Mindfulness can be an act of healing and resistance for Black, Indigenous, People of Color who confront microaggressions as part of everyday life.

This content is provided by University of Utah’s Accelerate and University of Utah Heath’s Resiliency Center in recognition of mental health awareness month.

Microaggressions are often referred to as death by a thousand wounds. They are a form of systemic disrespect that foster inequity and can have serious impact on physical and mental health. They are, for those who identify as Black, Indigenous, People of Color (BIPOC) a part of everyday life.

It will take the collective action of every individual to eradicate bias and racism to promote the well-being of all people. And while we hope for continued commitment to this collective effort, we still have to confront the wounds inflicted daily in the workplace.

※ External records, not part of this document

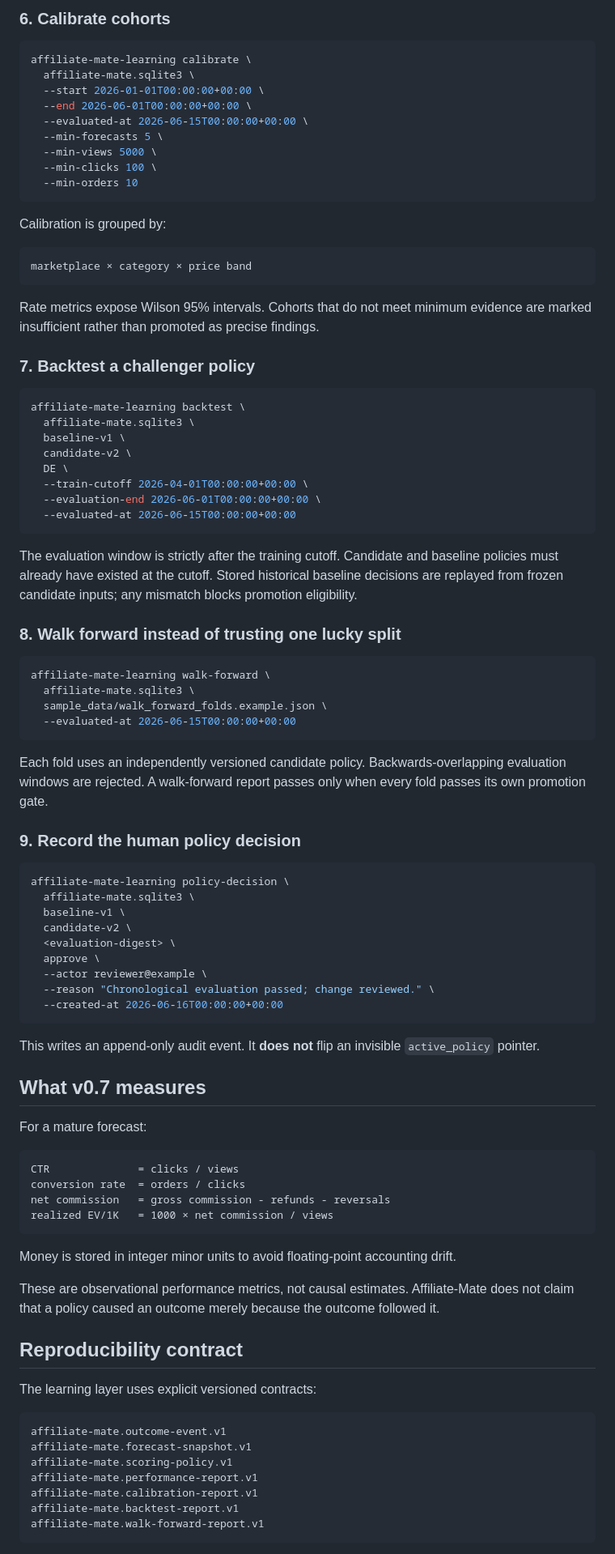
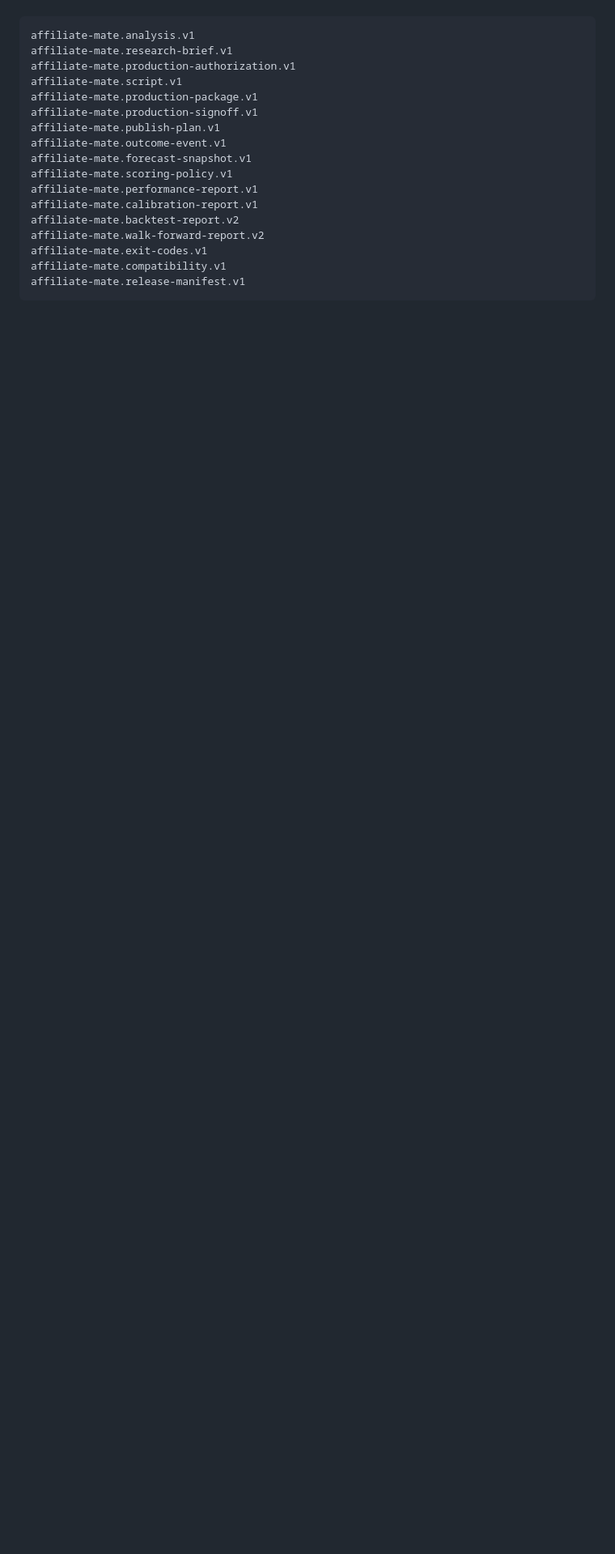
Before and after one commit to BEKO2210/Affiliate-Mate, a Markdown page: README.md, the part around one of its changes. Shown at 81% size. Rendered like a GitHub page; blank space fills up the shorter version.

Commit message:
Rewrite README for Affiliate-Mate 1.0 stable

````diff
--- a/README.md
+++ b/README.md
@@ -236,93 +253,19 @@ The report remains immature until the forecast horizon plus configured reporting
-### 6. Calibrate cohorts
-
-```bash
-affiliate-mate-learning calibrate \
-  affiliate-mate.sqlite3 \
-  --start 2026-01-01T00:00:00+00:00 \
-  --end 2026-06-01T00:00:00+00:00 \
-  --evaluated-at 2026-06-15T00:00:00+00:00 \
-  --min-forecasts 5 \
-  --min-views 5000 \
-  --min-clicks 100 \
-  --min-orders 10
-```
-
-Calibration is grouped by:
-
-```text
-marketplace × category × price band
-```
-
-Rate metrics expose Wilson 95% intervals. Cohorts that do not meet minimum evidence are marked insufficient rather than promoted as precise findings.
-
-### 7. Backtest a challenger policy
-
-```bash
-affiliate-mate-learning backtest \
-  affiliate-mate.sqlite3 \
-  baseline-v1 \
-  candidate-v2 \
-  DE \
-  --train-cutoff 2026-04-01T00:00:00+00:00 \
-  --evaluation-end 2026-06-01T00:00:00+00:00 \
-  --evaluated-at 2026-06-15T00:00:00+00:00
-```
-
-The evaluation window is strictly after the training cutoff. Candidate and baseline policies must already have existed at the cutoff. Stored historical baseline decisions are replayed from frozen candidate inputs; any mismatch blocks promotion eligibility.
-
-### 8. Walk forward instead of trusting one lucky split
-
-```bash
-affiliate-mate-learning walk-forward \
-  affiliate-mate.sqlite3 \
-  sample_data/walk_forward_folds.example.json \
-  --evaluated-at 2026-06-15T00:00:00+00:00
-```
-
-Each fold uses an independently versioned candidate policy. Backwards-overlapping evaluation windows are rejected. A walk-forward report passes only when every fold passes its own promotion gate.
-
-### 9. Record the human policy decision
-
-```bash
-affiliate-mate-learning policy-decision \
-  affiliate-mate.sqlite3 \
-  baseline-v1 \
-  candidate-v2 \
-  <evaluation-digest> \
-  approve \
-  --actor reviewer@example \
-  --reason "Chronological evaluation passed; change reviewed." \
-  --created-at 2026-06-16T00:00:00+00:00
-```
-
-This writes an append-only audit event. It **does not** flip an invisible `active_policy` pointer.
-
-## What v0.7 measures
-
-For a mature forecast:
-
-```text
-CTR              = clicks / views
-conversion rate  = orders / clicks
-net commission   = gross commission - refunds - reversals
-realized EV/1K   = 1000 × net commission / views
-```
-
-Money is stored in integer minor units to avoid floating-point accounting drift.
-
-These are observational performance metrics, not causal estimates. Affiliate-Mate does not claim that a policy caused an outcome merely because the outcome followed it.
-
-## Reproducibility contract
-
-The learning layer uses explicit versioned contracts:
-
-```text
+affiliate-mate.analysis.v1
+affiliate-mate.research-brief.v1
+affiliate-mate.production-authorization.v1
+affiliate-mate.script.v1
+affiliate-mate.production-package.v1
+affiliate-mate.production-signoff.v1
+affiliate-mate.publish-plan.v1
 affiliate-mate.outcome-event.v1
 affiliate-mate.forecast-snapshot.v1
 affiliate-mate.scoring-policy.v1
 affiliate-mate.performance-report.v1
 affiliate-mate.calibration-report.v1
-affiliate-mate.backtest-report.v1
-affiliate-mate.walk-forward-report.v1
+affiliate-mate.backtest-report.v2
+affiliate-mate.walk-forward-report.v2
+affiliate-mate.exit-codes.v1
+affiliate-mate.compatibility.v1
+affiliate-mate.release-manifest.v1
 ```
 
````
Also changed, not shown: other parts of README.md (+238 -249 lines).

We offer three steps to build mindful self-compassion that can be a practice of healing and resistance for BIPOC. These steps have been adapted from the three elements of self compassion by psychologists and researchers Kristen Neff and Christoper Germer.

Mindfulness: Name it to tame it; feel it to heal it

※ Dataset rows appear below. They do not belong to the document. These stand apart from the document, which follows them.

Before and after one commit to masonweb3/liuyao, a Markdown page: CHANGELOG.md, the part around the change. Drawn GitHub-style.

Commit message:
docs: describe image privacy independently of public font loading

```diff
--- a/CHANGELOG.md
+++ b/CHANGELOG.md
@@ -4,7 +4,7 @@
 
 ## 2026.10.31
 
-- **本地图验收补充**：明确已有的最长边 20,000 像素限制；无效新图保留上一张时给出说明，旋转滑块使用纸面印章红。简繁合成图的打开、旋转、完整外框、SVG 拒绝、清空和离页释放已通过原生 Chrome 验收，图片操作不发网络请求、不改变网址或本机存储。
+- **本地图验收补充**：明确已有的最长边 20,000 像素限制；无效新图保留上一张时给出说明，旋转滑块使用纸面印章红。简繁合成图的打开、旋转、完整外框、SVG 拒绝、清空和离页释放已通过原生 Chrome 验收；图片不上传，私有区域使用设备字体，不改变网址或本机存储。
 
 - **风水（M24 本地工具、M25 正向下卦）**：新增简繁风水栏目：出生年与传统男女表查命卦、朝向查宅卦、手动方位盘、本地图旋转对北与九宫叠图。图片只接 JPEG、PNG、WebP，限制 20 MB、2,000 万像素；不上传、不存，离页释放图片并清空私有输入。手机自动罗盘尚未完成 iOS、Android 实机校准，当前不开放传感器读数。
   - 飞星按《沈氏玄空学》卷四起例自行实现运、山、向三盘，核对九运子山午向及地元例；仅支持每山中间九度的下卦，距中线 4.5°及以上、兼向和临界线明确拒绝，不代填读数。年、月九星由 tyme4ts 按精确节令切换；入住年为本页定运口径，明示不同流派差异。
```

Take a moment to just breathe. Acknowledge your experience and emotions in the moment. Are you feeling hurt? Humiliated? Angry? Name the emotion you are experiencing. Our natural habit is usually to resist or to fight feeling vulnerable and other challenging emotions, especially when others are also minimizing our experience.

When we acknowledge what we are feeling we honor our experience and regain control of our emotions. We can analyze and problem solve after we have cared for the wound.

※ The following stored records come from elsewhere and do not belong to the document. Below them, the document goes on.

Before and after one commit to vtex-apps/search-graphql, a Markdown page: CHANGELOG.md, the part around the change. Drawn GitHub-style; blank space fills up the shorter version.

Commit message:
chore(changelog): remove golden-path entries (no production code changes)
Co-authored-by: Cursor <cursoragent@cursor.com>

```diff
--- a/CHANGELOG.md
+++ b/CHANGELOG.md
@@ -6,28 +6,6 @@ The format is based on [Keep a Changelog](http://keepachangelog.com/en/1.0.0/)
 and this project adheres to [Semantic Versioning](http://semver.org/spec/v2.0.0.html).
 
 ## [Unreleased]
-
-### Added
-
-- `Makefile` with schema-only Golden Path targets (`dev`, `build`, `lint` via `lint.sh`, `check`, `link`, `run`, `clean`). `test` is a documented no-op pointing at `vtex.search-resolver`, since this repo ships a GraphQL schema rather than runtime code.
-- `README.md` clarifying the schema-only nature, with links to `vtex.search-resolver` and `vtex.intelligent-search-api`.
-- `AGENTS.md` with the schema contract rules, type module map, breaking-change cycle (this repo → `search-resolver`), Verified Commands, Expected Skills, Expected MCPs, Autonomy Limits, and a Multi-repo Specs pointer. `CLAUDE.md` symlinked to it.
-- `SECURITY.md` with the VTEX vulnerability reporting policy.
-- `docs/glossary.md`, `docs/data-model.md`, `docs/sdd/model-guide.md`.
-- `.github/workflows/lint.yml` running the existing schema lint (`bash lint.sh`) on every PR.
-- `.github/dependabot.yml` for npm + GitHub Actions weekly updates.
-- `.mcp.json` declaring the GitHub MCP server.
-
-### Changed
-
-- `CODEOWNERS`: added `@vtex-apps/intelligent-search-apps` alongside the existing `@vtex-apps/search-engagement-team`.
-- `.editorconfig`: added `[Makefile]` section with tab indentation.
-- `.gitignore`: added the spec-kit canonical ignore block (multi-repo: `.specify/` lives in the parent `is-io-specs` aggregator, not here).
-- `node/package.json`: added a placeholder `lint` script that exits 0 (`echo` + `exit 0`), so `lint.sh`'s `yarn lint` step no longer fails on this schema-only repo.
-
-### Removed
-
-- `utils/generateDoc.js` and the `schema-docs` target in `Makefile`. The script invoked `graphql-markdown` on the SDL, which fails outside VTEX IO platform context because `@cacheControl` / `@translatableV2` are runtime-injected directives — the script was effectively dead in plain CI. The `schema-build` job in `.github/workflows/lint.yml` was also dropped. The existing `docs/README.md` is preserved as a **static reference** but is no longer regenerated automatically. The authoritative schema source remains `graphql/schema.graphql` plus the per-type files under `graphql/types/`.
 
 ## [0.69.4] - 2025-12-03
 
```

Shared humanity: you are not alone

Remember you are not alone and allow yourself to feel what you feel.

For those experiencing social injustice, Black, Indigenous, People of Color — other BIPOC folks share your experience. Your ancestors, family and friends understand. You stand with others in your struggle.

Kindness and compassion

Treat yourself like a good friend would. We are often hard on ourselves, especially during stressful situations. We can reduce the impact of racism by caring for ourselves: ask yourself what is needed right now. Offer yourself words of support and encouragement. Bring a warm touch to the parts of your body that hurt. Take a walk, call up a friend. When you are calmer, you can reflect or talk with a trusted person on how you would like to respond, weighing the consequences of different options. Seek the resources you need.

Resources for healing and resistance

U of U Health Resiliency Center provides a host of general well-being resources, tailored individual and group services, as well as facilitates crisis response services.

  • U of U BIPOC Check-in & Support via Zoom
    In response to the disproportionate impact of COVID-19 and racism, this is a space for BIPOC people at the U to check in, connect and, support one another.Thursdays, weekly, 12–1pm
    Join Zoom Meeting


Jean Whitlock and Trinh Mai, “3 Steps to Healing and Resistance in the Face of Racism”, Accelerate University of Utah Health curriculum, Aug. 27, 2020. Available at: